Does Paying Attention To Egypt Mean Ignoring Syria?
25 August 2013
By Abdul Rahman Al-Rashed
In the first two weeks of Ramadan, 1,262 Syrians were
killed. The news did not make headlines and people
were not agitated. This makes us wonder if what's
happening in Cairo has killed the Syrian revolution or
if the latter is fading into the background, similar
to what happened in Iraq, with explosions killing
hundreds every day becoming normal.
There is no doubt that the Syrian revolution is being
ignored—not because people care less, but because of
recent events in Egypt. Around a hundred people were
killed in Egypt during the first two weeks of Ramadan.
There are fears that Egypt is on a path that might not
end for months, despite attempts at political
reconciliation and calls for early legitimate
elections. This negative development will place Syria
in the shadows, diverting the concern of its
neighbors, and will grant Bashar Al-Assad and his
allies—the Russians, Iranians and Hezbollah—the
opportunity to commit more genocidal crimes in the
shadows, perhaps even crimes worse than what has been
witnessed in the past two years.
We should not compare the causes of the Syrian rebels
and the Egyptian people, or label one more important
than the other. We should also avoid measuring the
importance of each according to the number of
casualties, because blood and chaos are outcomes of
deep rifts that have existed for decades and not just
a few months or years.
Syria is not Egypt. Assad's regime exploited the
world's attention on the bloody events in Egypt to
draw a false comparison, claiming that terrorists in
Syria are like terrorists in Egypt, and that the
legitimacy of the Syrian regime is equal to that of
the Egyptian one.
The truth is there is a huge difference between the
two. No one can deny that some Egyptians believe the
current Egyptian opposition—the Muslim
Brotherhood—have both a cause and popular support.
Those who reject the Brotherhood also have a different
cause and different supporters. Egypt is facing a
political struggle, while Syria faces a struggle
against a despised criminal regime that has
deliberately committed murders on a daily basis and on
an unprecedented scale.
But Assad, along with his propaganda, can exploit the
situation in Egypt for his own benefit, and claim to
be a partner of the Egyptian regime in the course of
its ordeal. He did this before, when he claimed that
both his and Egypt's regimes are being targeted by
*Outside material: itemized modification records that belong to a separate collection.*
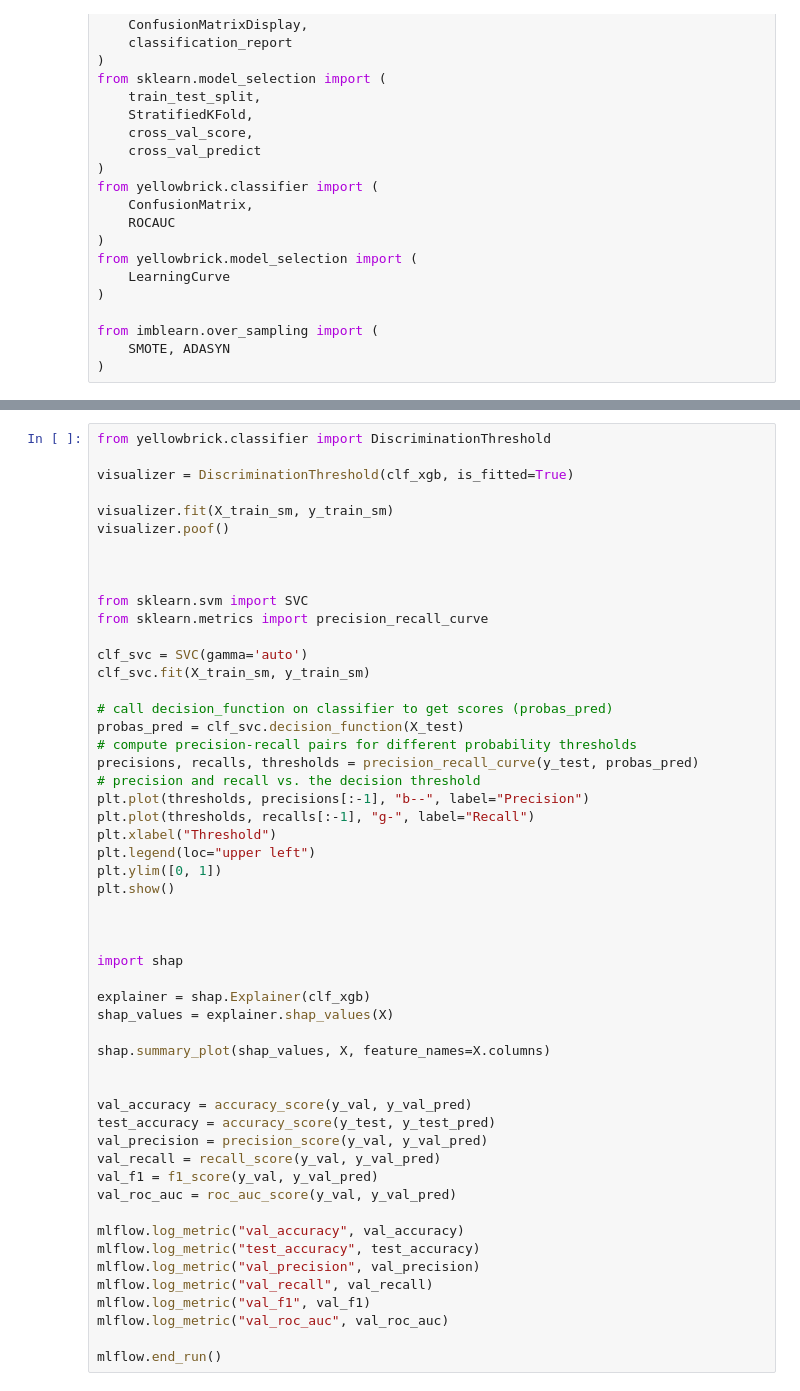
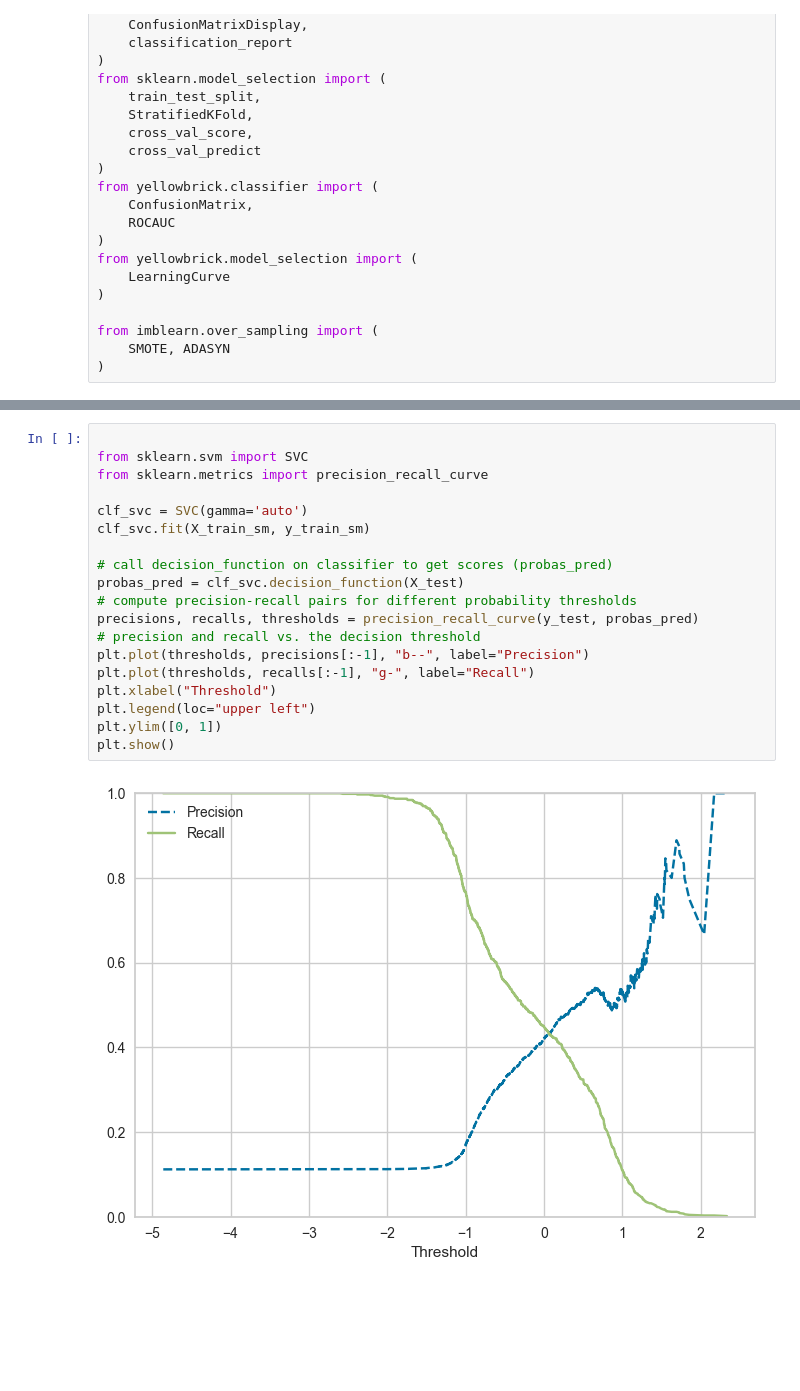
Before and after one commit to McGill-MMA-EnterpriseAnalytics/fourchetteurs, a Jupyter notebook: mlflow_classification_test.ipynb, the cells around one changed output, grey strips where cells are left out. Drawn from its saved outputs; the diff is of its cells as text; blank space fills up the shorter version.

```diff
--- a/mlflow_classification_test.ipynb
+++ b/mlflow_classification_test.ipynb
@@ -311,53 +361,21 @@ visualizer.poof()                       # Finalize and render the figure
 # %%
-from yellowbrick.classifier import DiscriminationThreshold
-
-visualizer = DiscriminationThreshold(clf_xgb, is_fitted=True)
-
-visualizer.fit(X_train_sm, y_train_sm)
-visualizer.poof()
-
-
 
 from sklearn.svm import SVC
 from sklearn.metrics import precision_recall_curve
 
 clf_svc = SVC(gamma='auto')
 clf_svc.fit(X_train_sm, y_train_sm)
 
 # call decision_function on classifier to get scores (probas_pred)
 probas_pred = clf_svc.decision_function(X_test)
 # compute precision-recall pairs for different probability thresholds
 precisions, recalls, thresholds = precision_recall_curve(y_test, probas_pred)
 # precision and recall vs. the decision threshold
 plt.plot(thresholds, precisions[:-1], "b--", label="Precision")
 plt.plot(thresholds, recalls[:-1], "g-", label="Recall")
 plt.xlabel("Threshold")
 plt.legend(loc="upper left")
 plt.ylim([0, 1])
 plt.show()
-
-
-
-import shap
-
-explainer = shap.Explainer(clf_xgb)
-shap_values = explainer.shap_values(X)
-
-shap.summary_plot(shap_values, X, feature_names=X.columns)
-
-
-val_accuracy = accuracy_score(y_val, y_val_pred)
-test_accuracy = accuracy_score(y_test, y_test_pred)
-val_precision = precision_score(y_val, y_val_pred)
-val_recall = recall_score(y_val, y_val_pred)
-val_f1 = f1_score(y_val, y_val_pred)
-val_roc_auc = roc_auc_score(y_val, y_val_pred)
-
-mlflow.log_metric("val_accuracy", val_accuracy)
-mlflow.log_metric("test_accuracy", test_accuracy)
-mlflow.log_metric("val_precision", val_precision)
-mlflow.log_metric("val_recall", val_recall)
-mlflow.log_metric("val_f1", val_f1)
-mlflow.log_metric("val_roc_auc", val_roc_auc)
-
-mlflow.end_run()
+# %% [output]
+[figure, added]
```
Also changed, not shown: parts of 11 cells of this notebook, 42 other files.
foreign conspiracies. This propaganda is losing its
value as the Egyptian government distances itself from
Assad's regime, and it is expected that Egypt will
play a significant role in confronting the regime in
Egypt will stand up to Damascus. While he was in
power, Mohamed Mursi and his cabinet avoided the
Syrian issue on purpose. It was only addressed on a
few occasions, during visits to Tehran and Moscow
where Mursi adopted a public stance in support of the
Assad regime. Later on, however, during a conference
of religious groups held during the last month of his
presidency, he decided to cut ties with Damascus. The
interim government that replaced Mursi did the same.
It also took specific measures against Syrian refugees
in fear of hostile groups sneaking into the country
amid political turmoil in Egypt. It then adopted a
stance in support of the Syrian revolution by
accepting the new chief of the Syrian Coalition, Ahmad
Al-Garba, and announcing its solidarity with the
Egypt will play an important role in the Syrian
revolution, especially since the Egyptian army
considers its role a regional one. The institution of
the military is an important pillar in regional
relations, beyond being the force that defends the
country. It must not be forgotten that Egypt has
played the role of military and political
counterweight to Iran and Assad's regime for the past
thirty years. If it becomes too preoccupied with its
domestic battle to strengthen the system and protect
its security, naturally it will not be able to get
involved in the struggle against Iran and the Assad
regime. This struggle, however, may later on require a
regional military confrontation.
Rashed is the general manager of Al -Arabiya
television. He is also the former editor-in-chief of
Asharq Al- Awsat, and the leading Arabic weekly
magazine, Al Majalla. He is also a senior Columnist in
the daily newspapers of Al Madina and Al Bilad. He is
a US post-graduate degree in mass communications. He
has been a guest on many TV current affairs programs.
He is currently based in Dubai.